§ EXERCISE
The task calls for each line of the records below in which the word "package" appears.
☆ ☆ ☆ ☆
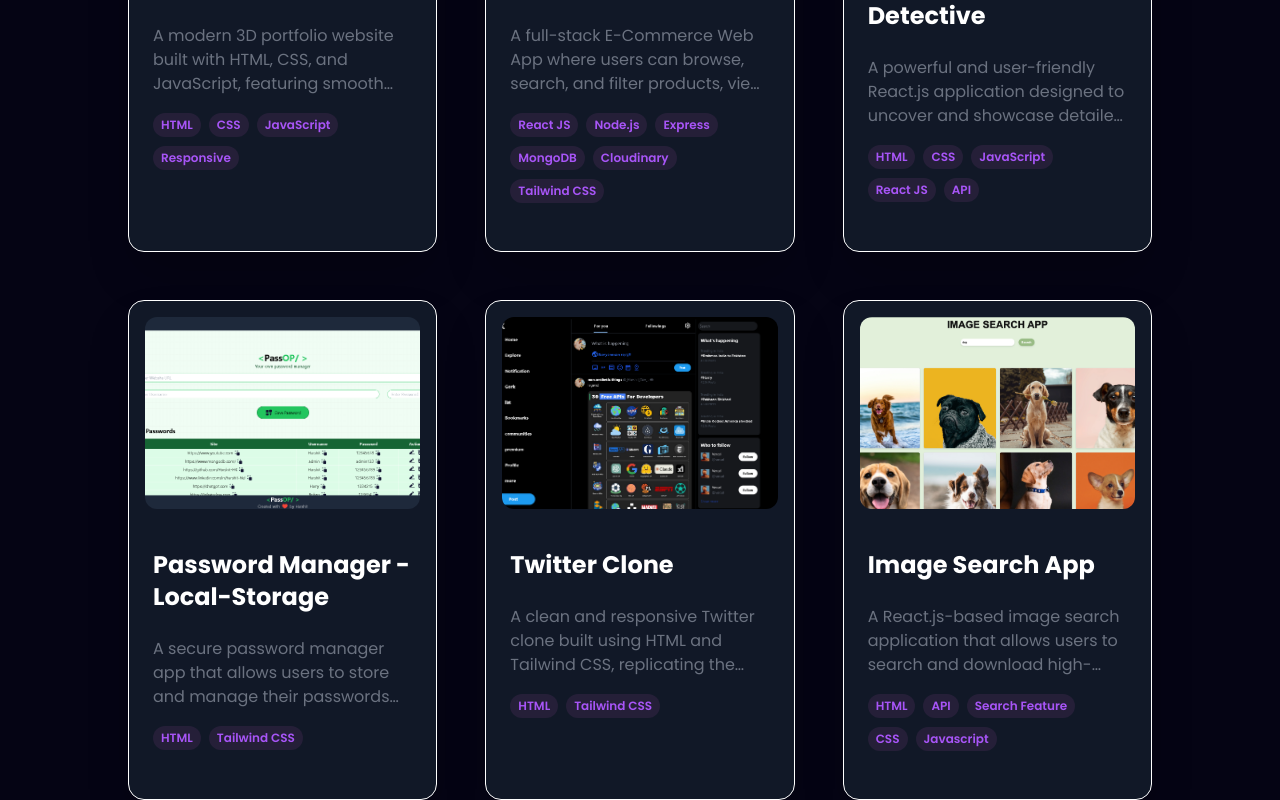
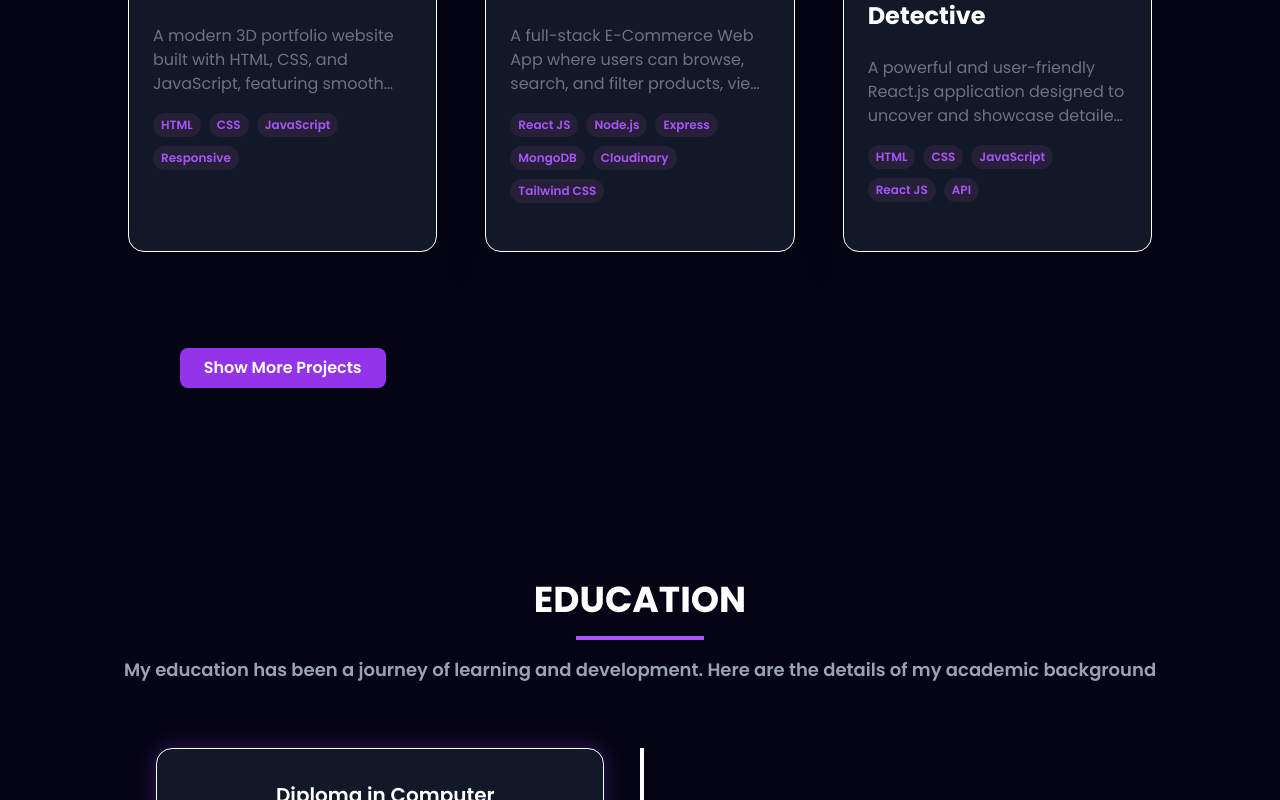
Before and after one commit to Harshit-HK/My-portfolio, a React (Vite) app: page / in a window 1280 px wide. Shown: the part 5082-5882 px from the top of the page. Built offline with nearby package versions, Linux system fonts and the light colour scheme; grey boxes are pictures that could not be loaded.

Commit message:
Render's limit reached

```diff
--- a/package.json
+++ b/package.json
@@ -11,6 +11,7 @@
   },
   "dependencies": {
     "@emailjs/browser": "^4.4.1",
+    "framer-motion": "^12.23.3",
     "react": "^18.3.1",
     "react-dom": "^18.3.1",
     "react-icons": "^5.4.0",
--- a/src/components/Work/Work.jsx
+++ b/src/components/Work/Work.jsx
@@ -1,9 +1,12 @@
 import React, { useEffect, useRef, useState } from "react";
+import { motion, AnimatePresence } from "framer-motion";
 import { projects } from "../../constants";
 
 const Work = () => {
   const [selectedProject, setSelectedProject] = useState(null);
- const modalRef = useRef();
+  const [showAll, setShowAll] = useState(false);
+
+  const modalRef = useRef();
   const handleOpenModal = (project) => {
     setSelectedProject(project);
   };
@@ -28,6 +31,8 @@ const Work = () => {
     };
   }, [selectedProject]);
 
+  const visibleProjects = showAll ? projects : projects.slice(0, 6);
+
   return (
     <section
       id="work"
@@ -45,7 +50,7 @@ const Work = () => {
 
       {/* Projects Grid */}
       <div className="grid gap-12 grid-cols-1 md:grid-cols-2 lg:grid-cols-3">
-        {projects.map((project) => (
+        {visibleProjects.map((project) => (
           <div
             key={project.id}
             onClick={() => handleOpenModal(project)}
@@ -78,6 +83,14 @@ const Work = () => {
             </div>
           </div>
         ))}
+        <div className="text-center mt-12">
+          <button
+            onClick={() => setShowAll(!showAll)}
+            className="px-6 py-2 bg-purple-600 hover:bg-purple-800 text-white font-semibold rounded-lg transition-all"
+          >
+            {showAll ? "Show Less Projects" : "Show More Projects"}
+          </button>
+        </div>
       </div>
 
       {/* Modal Container */}
@@ -85,7 +98,7 @@ const Work = () => {
         <div className="fixed inset-0 z-50 flex items-center justify-center bg-black bg-opacity-90 p-4 ">
           <div
             ref={modalRef}
-            className="bg-gray-900 rounded-xl shadow-2xl lg:w-full w-[90%]  max-w-3xl max-h-[98vh] overflow-hidden relative"
+            className="bg-gray-900 rounded-xl shadow-2xl lg:w-full w-[90%]  max-w-3xl max-h-[98vh] overflow-y-auto  relative"
           >
             <div className="flex justify-end p-4">
               <button
@@ -108,6 +121,15 @@ const Work = () => {
                 <h3 className="lg:text-3xl font-bold text-white mb-4 text-md">
                   {selectedProject.title}
                 </h3>
+                {selectedProject?.Note ? (
+                  <p className="text-gray-400 lg:text-base text-xs">
+                    <span className="text-red-600">NOTE: </span>{" "}
+                    {selectedProject.Note}
+                  </p>
+                ) : (
+                  ""
+                )}
+
                 <p className="text-gray-400 mb-6 lg:text-base text-xs">
                   {selectedProject.description}
                 </p>
--- a/src/constants.js
+++ b/src/constants.js
@@ -185,6 +185,7 @@ export const projects = [
   {
     id: 0,
     title: "Stay Finder",
+      Note: `Backend may be temporarily inactive due to Render's limit reached.`,
     description:
       "A full-stack booking platform where users can explore, filter, and book properties for short stays, while hosts can manage listings, track bookings, and set availability. The platform features secure Stripe payments, real-time location with Google Maps, and dual authentication systems for users and hosts, providing a seamless and scalable stay management experience.",
     image: stayfinderLogo,
@@ -213,6 +214,7 @@ export const projects = [
   {
     id: 2,
     title: "Host Panel of Stay Finder",
+      Note: `Backend may be temporarily inactive due to Render's limit reached.`,
     description:
       "A full-stack booking platform multi-host panel where hosts can log in, add, update, or delete property listings, manage bookings, and set availability. Hosts can set their property location using Google Maps for real-time location input, offering a scalable and secure property management system.",
     image: StayhostLogo,
@@ -241,6 +243,7 @@ export const projects = [
   {
     id: 4,
     title: "Forever",
+      Note: `Backend may be temporarily inactive due to Render's limit reached.`,
     description:
       "A full-stack E-Commerce Web App where users can browse, search, and filter products, view product details, add to cart, and place orders with payment gateway. Includes JWT authentication, real-time cart updates. An admin panel allows managing products, updating stock, and handling orders. Built for a fast, clean, and scalable online shopping experience.",
     image: foleverLogo,
```
Also changed, not shown: 1 other file (tests, documents, lock files or other folders).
☆ ☆ ☆ ☆
§ FINISHED TASK
Before and after one commit to Harshit-HK/My-portfolio, a React (Vite) app: page / in a window 1280 px wide. Shown: the part 5082-5882 px from the top of the page. Built offline with nearby package versions, Linux system fonts and the light colour scheme; grey boxes are pictures that could not be loaded.
--- a/package.json
+++ b/package.json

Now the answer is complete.